- **EXERCISE DESCRIPTION**
Every entry is to be set down a second time, precisely as written.

Edit difference data:
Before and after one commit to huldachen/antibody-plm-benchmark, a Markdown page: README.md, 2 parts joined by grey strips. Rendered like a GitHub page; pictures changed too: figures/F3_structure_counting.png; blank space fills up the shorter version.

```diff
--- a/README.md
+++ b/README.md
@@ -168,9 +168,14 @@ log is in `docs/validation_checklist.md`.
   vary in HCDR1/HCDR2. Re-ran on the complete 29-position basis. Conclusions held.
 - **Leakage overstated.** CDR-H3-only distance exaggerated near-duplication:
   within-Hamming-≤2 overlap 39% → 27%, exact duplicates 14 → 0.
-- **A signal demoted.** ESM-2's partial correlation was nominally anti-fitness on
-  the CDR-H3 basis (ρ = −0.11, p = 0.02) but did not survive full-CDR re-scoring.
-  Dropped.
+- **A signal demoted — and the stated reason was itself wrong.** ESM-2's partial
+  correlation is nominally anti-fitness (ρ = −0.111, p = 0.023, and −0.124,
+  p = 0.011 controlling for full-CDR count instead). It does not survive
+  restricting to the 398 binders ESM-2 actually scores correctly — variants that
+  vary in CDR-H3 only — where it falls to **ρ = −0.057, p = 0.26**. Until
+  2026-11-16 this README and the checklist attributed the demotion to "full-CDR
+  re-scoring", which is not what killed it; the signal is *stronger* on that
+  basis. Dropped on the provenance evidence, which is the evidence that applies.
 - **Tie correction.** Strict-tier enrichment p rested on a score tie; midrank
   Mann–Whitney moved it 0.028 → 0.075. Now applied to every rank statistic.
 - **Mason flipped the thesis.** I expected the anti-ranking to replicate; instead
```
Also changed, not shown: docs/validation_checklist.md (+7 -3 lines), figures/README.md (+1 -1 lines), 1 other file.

- **PROBLEM SOLUTION**
Before and after one commit to huldachen/antibody-plm-benchmark, a Markdown page: README.md, 2 parts joined by grey strips. Rendered like a GitHub page; pictures changed too: figures/F3_structure_counting.png; blank space fills up the shorter version.

```diff
--- a/README.md
+++ b/README.md
@@ -168,9 +168,14 @@ log is in `docs/validation_checklist.md`.
   vary in HCDR1/HCDR2. Re-ran on the complete 29-position basis. Conclusions held.
 - **Leakage overstated.** CDR-H3-only distance exaggerated near-duplication:
   within-Hamming-≤2 overlap 39% → 27%, exact duplicates 14 → 0.
-- **A signal demoted.** ESM-2's partial correlation was nominally anti-fitness on
-  the CDR-H3 basis (ρ = −0.11, p = 0.02) but did not survive full-CDR re-scoring.
-  Dropped.
+- **A signal demoted — and the stated reason was itself wrong.** ESM-2's partial
+  correlation is nominally anti-fitness (ρ = −0.111, p = 0.023, and −0.124,
+  p = 0.011 controlling for full-CDR count instead). It does not survive
+  restricting to the 398 binders ESM-2 actually scores correctly — variants that
+  vary in CDR-H3 only — where it falls to **ρ = −0.057, p = 0.26**. Until
+  2026-11-16 this README and the checklist attributed the demotion to "full-CDR
+  re-scoring", which is not what killed it; the signal is *stronger* on that
+  basis. Dropped on the provenance evidence, which is the evidence that applies.
 - **Tie correction.** Strict-tier enrichment p rested on a score tie; midrank
   Mann–Whitney moved it 0.028 → 0.075. Now applied to every rank statistic.
 - **Mason flipped the thesis.** I expected the anti-ranking to replicate; instead
```
Also changed, not shown: docs/validation_checklist.md (+7 -3 lines), figures/README.md (+1 -1 lines), 1 other file.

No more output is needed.